> **EXTRACTED INFORMATION**:

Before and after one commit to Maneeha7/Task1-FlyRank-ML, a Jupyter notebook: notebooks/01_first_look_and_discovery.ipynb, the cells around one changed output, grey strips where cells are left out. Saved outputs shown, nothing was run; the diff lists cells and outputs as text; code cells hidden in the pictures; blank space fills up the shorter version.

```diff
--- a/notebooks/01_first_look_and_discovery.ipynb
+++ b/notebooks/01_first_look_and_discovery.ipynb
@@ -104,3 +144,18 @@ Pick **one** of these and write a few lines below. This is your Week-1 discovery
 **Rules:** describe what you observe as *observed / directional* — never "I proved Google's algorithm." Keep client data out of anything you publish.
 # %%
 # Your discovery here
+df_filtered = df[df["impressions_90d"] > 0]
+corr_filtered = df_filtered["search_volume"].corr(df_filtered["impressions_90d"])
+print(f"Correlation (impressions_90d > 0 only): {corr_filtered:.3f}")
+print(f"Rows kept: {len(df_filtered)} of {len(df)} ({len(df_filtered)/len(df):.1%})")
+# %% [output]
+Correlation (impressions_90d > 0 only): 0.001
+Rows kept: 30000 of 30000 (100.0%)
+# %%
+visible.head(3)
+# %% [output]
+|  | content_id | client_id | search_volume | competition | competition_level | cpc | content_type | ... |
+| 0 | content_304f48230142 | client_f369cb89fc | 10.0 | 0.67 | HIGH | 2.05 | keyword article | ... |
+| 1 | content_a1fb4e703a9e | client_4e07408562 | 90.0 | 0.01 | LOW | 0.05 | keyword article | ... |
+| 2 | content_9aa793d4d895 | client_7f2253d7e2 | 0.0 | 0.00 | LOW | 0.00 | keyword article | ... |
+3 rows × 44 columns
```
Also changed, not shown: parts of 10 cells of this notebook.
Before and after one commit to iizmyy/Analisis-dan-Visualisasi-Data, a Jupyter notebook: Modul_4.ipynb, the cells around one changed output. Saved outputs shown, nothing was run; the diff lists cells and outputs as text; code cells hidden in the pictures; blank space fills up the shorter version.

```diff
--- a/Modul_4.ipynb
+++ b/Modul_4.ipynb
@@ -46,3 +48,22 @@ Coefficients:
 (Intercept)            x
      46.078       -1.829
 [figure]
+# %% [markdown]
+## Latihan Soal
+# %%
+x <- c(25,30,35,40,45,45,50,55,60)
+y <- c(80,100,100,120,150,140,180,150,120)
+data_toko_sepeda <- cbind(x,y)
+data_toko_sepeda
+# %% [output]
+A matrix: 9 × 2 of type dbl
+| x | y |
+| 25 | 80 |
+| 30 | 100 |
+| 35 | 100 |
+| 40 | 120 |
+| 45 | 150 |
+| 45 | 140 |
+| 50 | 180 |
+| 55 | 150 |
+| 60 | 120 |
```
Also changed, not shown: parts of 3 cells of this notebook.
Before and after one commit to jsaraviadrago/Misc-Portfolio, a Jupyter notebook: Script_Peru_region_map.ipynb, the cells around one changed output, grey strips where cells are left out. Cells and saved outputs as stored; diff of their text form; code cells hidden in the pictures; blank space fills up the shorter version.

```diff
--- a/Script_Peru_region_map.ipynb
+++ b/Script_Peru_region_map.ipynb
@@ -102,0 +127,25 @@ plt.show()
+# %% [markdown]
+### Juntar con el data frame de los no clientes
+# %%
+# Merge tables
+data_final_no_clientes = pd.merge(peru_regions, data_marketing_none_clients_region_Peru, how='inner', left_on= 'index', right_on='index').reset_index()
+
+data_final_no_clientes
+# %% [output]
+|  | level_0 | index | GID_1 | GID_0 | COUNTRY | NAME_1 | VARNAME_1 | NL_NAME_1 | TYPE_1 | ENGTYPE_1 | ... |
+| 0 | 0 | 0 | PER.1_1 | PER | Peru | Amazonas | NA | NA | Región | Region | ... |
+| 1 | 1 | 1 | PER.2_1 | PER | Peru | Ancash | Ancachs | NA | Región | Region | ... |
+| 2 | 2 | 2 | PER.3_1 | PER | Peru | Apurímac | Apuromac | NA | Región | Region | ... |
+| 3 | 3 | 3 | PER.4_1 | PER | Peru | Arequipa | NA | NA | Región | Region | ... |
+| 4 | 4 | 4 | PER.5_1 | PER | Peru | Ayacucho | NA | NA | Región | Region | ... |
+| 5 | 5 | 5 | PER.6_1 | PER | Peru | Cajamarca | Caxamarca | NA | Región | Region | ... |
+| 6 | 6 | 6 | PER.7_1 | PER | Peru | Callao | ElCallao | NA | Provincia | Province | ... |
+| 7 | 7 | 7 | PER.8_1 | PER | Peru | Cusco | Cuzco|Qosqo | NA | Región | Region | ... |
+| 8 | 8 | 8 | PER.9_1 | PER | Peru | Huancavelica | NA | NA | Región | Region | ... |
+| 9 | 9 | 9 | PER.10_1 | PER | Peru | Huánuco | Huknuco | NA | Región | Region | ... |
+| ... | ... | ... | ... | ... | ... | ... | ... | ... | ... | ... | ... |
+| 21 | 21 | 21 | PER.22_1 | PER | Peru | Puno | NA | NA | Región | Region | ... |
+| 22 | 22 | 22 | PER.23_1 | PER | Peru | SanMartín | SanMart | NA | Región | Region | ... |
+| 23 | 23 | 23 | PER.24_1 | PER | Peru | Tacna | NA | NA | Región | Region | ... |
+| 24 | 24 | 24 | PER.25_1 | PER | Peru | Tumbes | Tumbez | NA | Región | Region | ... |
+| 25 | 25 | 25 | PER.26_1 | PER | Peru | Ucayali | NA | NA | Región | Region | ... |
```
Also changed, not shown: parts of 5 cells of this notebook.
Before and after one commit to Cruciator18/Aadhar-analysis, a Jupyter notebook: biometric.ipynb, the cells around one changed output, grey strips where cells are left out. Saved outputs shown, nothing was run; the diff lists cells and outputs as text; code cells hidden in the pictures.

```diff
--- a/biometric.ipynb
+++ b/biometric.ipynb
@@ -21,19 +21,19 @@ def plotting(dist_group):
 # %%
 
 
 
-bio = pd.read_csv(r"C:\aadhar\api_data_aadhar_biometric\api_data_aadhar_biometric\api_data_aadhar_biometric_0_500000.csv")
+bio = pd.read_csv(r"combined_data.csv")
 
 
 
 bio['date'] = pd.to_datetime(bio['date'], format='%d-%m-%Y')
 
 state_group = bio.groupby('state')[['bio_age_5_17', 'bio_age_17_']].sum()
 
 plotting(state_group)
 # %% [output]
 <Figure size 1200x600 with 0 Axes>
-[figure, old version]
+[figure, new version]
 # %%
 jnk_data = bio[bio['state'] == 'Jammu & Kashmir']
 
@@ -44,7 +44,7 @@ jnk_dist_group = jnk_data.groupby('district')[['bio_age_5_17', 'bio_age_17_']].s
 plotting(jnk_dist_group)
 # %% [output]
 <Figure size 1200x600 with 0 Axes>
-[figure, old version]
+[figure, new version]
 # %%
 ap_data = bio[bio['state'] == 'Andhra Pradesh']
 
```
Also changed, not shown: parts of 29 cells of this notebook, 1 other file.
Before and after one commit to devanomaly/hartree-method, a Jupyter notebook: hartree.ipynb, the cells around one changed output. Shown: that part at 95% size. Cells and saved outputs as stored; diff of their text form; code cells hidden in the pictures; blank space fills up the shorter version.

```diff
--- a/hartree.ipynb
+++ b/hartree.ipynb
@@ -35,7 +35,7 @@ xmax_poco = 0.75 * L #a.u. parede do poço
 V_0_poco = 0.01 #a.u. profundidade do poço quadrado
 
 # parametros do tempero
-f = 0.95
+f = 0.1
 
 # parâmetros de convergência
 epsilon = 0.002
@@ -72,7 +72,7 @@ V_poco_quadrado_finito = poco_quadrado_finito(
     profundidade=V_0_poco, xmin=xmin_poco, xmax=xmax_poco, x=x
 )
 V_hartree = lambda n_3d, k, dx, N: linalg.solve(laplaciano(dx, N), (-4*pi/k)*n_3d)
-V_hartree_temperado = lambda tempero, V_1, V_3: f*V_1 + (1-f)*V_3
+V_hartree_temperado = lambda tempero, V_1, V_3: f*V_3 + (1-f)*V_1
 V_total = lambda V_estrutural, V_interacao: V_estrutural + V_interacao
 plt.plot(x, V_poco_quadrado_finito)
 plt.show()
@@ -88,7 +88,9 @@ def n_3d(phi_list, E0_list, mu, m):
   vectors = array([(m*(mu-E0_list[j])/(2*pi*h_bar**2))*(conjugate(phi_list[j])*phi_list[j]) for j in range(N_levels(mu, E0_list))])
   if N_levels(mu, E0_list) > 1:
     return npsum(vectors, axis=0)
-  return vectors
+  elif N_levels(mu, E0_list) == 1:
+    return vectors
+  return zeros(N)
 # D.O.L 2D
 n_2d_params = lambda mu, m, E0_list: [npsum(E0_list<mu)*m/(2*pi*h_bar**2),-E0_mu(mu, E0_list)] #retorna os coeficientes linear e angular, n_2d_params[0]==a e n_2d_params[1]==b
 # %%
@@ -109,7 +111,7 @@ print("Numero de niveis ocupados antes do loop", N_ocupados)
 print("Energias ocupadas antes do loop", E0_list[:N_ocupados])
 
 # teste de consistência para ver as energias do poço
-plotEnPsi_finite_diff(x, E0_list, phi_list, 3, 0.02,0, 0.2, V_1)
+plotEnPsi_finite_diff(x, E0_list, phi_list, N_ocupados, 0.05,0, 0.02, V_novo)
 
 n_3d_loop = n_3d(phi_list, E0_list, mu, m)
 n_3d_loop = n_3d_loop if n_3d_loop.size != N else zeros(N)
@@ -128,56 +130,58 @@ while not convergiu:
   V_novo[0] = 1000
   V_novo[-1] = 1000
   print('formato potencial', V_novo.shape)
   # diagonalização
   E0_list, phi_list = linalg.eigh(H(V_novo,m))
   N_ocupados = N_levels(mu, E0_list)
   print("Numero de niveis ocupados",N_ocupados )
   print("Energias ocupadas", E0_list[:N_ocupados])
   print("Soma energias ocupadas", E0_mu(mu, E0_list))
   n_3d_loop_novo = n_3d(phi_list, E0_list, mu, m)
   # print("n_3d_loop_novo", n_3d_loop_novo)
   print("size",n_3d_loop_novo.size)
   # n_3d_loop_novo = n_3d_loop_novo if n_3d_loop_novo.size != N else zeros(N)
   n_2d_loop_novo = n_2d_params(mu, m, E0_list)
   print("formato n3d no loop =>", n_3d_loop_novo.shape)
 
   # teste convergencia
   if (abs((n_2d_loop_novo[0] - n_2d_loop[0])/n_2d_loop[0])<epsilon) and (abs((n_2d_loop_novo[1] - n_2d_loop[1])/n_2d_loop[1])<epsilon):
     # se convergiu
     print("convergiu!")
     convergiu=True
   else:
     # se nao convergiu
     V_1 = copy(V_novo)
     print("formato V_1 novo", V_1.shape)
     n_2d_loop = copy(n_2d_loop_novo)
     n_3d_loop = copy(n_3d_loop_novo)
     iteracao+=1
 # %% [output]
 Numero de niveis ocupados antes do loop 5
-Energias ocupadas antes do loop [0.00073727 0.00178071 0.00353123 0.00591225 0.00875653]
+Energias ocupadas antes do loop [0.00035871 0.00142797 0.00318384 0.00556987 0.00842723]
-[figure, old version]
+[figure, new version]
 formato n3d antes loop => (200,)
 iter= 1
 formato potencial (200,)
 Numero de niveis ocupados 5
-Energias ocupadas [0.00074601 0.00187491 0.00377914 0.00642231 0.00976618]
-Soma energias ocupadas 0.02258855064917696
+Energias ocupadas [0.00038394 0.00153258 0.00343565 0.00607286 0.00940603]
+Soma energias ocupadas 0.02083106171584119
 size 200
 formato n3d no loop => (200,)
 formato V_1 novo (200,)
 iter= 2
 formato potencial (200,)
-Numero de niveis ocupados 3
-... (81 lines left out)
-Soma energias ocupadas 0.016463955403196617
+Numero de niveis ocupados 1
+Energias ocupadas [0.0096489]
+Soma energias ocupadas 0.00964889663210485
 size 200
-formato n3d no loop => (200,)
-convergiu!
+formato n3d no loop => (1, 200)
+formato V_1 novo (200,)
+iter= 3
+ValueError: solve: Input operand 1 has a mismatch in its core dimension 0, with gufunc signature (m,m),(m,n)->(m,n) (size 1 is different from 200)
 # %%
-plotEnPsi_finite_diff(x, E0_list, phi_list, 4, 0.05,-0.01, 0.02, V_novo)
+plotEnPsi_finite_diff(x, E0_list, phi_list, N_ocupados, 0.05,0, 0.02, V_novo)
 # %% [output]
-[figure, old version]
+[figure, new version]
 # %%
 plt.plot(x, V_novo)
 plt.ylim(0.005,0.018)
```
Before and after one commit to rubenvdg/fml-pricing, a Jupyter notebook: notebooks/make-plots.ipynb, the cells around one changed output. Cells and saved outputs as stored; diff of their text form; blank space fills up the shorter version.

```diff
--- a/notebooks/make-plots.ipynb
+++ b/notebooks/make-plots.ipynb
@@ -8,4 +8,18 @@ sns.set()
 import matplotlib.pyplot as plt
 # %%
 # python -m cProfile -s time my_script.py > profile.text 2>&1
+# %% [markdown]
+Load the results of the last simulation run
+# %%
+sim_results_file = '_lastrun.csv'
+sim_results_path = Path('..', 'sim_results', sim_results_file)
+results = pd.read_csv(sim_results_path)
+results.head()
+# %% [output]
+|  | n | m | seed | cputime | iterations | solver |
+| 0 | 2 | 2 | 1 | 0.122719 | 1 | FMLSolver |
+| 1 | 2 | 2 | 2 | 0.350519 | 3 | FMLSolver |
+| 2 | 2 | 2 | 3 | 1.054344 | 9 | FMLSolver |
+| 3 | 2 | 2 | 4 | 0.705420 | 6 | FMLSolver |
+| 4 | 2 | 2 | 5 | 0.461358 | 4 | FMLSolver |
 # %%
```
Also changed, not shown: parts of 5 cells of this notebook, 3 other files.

> **WORK TO BE COMPLETED**: Search the entries above for the string "return", and report each line where it occurs.

> **RESULT**:
     return npsum(vectors, axis=0)
-  return vectors
+    return vectors
+  return zeros(N)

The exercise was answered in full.